A narrative of my professional career would not be complete without mentioning my latest chapter, starting the Agriculture Department at Lebanon in 2004. As an optimistic risk taker, the opportunity to start a program where no program existed was just that – a tremendous opportunity. It has been exhilarating to start a program, establish the facilities, and lead the team in building a program that now has 584 students enrolled. It has also enabled me to teach rigorous Purdue University dual credit courses in Advanced Life Science. As the department head of three other young teachers, less than 20 years of combined experience, I have learned how to be a true servant leader. In other words, as Gordon suggested, a life touches a life (Dr. Jones to me), a life touching a life (me to the teachers I mentor), and a life touching another life (me to all the students I facilitate learning with every day).

Remember to take full advantage of all the opportunities to touch the lives you come in contact with!

One Response

Subscribe to comments with RSS.

  1. […] be traced back to a servant leader at Purdue University named Dr. Hobe Jones. You can read more by clicking here to read my post entitled “You Want Me To Do What? Teach? There is not enough internet space in […]

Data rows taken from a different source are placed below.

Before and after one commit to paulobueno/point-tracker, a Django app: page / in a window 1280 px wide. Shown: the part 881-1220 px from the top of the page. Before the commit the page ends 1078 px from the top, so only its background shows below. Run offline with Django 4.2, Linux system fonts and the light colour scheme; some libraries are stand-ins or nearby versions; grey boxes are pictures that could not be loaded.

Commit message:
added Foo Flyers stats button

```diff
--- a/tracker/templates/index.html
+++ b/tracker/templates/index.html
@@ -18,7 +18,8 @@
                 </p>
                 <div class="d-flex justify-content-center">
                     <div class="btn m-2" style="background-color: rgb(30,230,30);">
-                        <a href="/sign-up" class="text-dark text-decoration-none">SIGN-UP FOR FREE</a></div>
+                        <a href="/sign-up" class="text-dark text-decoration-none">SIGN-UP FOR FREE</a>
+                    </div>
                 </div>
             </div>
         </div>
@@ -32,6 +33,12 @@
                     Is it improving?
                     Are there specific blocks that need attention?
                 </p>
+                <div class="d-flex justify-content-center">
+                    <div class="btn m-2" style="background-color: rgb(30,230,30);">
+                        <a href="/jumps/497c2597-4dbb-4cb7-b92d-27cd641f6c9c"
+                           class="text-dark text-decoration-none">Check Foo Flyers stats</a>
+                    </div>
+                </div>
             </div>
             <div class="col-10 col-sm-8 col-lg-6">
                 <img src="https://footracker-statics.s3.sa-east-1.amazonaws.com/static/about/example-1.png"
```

Leave a Reply

Fill in your details below or click an icon to log in: Logo

You are commenting using your account. Log Out /  Change )

Google photo

You are commenting using your Google account. Log Out /  Change )

Twitter picture

You are commenting using your Twitter account. Log Out /  Change )

Facebook photo

You are commenting using your Facebook account. Log Out /  Change )

Connecting to %s

%d bloggers like this: